WORK TO BE COMPLETED: Return each line of the data below that contains the string "labels".
=== Begin Enclosure ===
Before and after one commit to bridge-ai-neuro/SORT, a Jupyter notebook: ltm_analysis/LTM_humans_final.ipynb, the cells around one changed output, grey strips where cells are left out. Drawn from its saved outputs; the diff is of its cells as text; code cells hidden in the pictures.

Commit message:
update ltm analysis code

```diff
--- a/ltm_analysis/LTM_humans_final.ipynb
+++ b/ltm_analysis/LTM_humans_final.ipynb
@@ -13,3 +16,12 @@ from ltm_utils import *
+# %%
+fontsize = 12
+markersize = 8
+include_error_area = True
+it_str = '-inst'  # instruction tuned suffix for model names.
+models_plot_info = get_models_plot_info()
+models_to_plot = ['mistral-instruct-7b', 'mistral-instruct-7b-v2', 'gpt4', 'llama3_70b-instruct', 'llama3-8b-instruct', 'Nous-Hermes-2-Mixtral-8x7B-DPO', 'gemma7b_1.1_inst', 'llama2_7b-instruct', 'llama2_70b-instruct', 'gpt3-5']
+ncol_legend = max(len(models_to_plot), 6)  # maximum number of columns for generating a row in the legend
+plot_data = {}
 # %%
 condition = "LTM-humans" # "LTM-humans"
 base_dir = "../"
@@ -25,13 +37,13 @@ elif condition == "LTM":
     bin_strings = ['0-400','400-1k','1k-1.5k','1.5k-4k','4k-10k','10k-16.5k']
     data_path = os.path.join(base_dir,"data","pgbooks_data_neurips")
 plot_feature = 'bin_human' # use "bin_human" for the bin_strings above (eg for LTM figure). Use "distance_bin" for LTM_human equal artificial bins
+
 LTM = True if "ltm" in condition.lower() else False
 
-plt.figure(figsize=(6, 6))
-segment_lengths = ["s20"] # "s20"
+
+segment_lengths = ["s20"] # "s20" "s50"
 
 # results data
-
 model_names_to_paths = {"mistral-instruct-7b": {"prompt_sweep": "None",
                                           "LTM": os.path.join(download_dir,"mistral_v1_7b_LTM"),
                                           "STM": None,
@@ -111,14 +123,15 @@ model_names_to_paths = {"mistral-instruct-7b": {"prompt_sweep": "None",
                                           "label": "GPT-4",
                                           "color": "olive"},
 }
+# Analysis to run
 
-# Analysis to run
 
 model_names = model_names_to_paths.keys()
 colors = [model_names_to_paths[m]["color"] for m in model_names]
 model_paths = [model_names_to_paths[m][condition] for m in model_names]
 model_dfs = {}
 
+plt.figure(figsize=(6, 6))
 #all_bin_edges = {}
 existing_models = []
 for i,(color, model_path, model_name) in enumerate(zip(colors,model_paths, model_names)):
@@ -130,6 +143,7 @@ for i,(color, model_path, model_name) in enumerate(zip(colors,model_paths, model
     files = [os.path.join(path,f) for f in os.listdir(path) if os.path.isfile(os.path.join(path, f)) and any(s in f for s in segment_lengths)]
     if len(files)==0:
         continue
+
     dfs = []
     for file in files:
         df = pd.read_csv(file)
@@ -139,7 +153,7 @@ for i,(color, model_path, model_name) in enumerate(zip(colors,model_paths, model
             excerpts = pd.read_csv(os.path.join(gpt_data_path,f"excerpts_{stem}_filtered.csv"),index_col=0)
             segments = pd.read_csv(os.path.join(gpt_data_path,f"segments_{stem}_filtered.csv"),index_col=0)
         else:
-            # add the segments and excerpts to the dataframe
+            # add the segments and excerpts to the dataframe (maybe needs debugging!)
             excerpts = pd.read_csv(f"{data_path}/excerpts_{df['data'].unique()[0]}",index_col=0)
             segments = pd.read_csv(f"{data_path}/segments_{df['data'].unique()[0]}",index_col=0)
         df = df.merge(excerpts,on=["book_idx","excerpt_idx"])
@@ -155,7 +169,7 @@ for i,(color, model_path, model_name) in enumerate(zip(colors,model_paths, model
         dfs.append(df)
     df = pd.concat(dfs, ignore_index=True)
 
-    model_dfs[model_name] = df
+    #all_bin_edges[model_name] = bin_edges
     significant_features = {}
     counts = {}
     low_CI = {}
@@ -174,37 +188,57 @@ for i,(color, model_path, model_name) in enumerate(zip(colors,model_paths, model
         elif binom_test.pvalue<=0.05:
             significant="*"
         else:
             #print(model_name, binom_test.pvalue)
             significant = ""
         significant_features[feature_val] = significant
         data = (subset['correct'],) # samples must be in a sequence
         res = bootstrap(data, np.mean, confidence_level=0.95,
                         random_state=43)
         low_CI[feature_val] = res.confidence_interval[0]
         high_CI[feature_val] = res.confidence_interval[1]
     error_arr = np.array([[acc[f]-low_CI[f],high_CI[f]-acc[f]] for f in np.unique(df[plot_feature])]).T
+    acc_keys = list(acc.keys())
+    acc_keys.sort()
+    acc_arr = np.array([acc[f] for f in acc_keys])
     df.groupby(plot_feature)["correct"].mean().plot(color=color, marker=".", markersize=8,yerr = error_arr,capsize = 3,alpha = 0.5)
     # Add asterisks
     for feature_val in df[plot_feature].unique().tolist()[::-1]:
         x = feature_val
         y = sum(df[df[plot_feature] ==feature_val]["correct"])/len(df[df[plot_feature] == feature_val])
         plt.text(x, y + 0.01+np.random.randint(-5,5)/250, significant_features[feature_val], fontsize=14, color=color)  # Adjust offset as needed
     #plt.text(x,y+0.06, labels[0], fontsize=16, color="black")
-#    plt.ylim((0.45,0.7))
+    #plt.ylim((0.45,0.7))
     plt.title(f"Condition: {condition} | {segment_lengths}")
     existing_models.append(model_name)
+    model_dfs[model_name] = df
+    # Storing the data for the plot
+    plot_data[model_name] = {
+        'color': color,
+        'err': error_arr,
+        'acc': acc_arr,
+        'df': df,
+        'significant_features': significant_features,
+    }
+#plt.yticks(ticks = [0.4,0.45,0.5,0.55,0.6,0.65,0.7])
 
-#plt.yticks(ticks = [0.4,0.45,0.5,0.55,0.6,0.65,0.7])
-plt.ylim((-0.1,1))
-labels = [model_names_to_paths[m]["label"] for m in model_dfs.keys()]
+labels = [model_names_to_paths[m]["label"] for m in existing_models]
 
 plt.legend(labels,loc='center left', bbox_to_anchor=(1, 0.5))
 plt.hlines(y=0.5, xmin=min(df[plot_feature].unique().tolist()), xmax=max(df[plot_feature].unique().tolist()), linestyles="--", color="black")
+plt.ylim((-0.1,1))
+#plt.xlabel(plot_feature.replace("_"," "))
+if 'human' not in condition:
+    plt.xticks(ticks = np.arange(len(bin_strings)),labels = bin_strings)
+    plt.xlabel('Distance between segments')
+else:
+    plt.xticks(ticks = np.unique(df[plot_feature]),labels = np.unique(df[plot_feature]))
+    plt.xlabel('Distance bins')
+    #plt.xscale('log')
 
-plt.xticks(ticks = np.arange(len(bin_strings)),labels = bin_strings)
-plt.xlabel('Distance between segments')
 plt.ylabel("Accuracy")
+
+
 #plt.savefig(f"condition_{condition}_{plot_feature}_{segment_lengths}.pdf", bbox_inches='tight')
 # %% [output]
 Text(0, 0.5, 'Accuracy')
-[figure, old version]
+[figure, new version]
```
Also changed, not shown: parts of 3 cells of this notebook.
=== End Enclosure ===
RESPONSE:
     #plt.text(x,y+0.06, labels[0], fontsize=16, color="black")
-labels = [model_names_to_paths[m]["label"] for m in model_dfs.keys()]
+labels = [model_names_to_paths[m]["label"] for m in existing_models]
 plt.legend(labels,loc='center left', bbox_to_anchor=(1, 0.5))
+    plt.xticks(ticks = np.arange(len(bin_strings)),labels = bin_strings)
+    plt.xticks(ticks = np.unique(df[plot_feature]),labels = np.unique(df[plot_feature]))
-plt.xticks(ticks = np.arange(len(bin_strings)),labels = bin_strings)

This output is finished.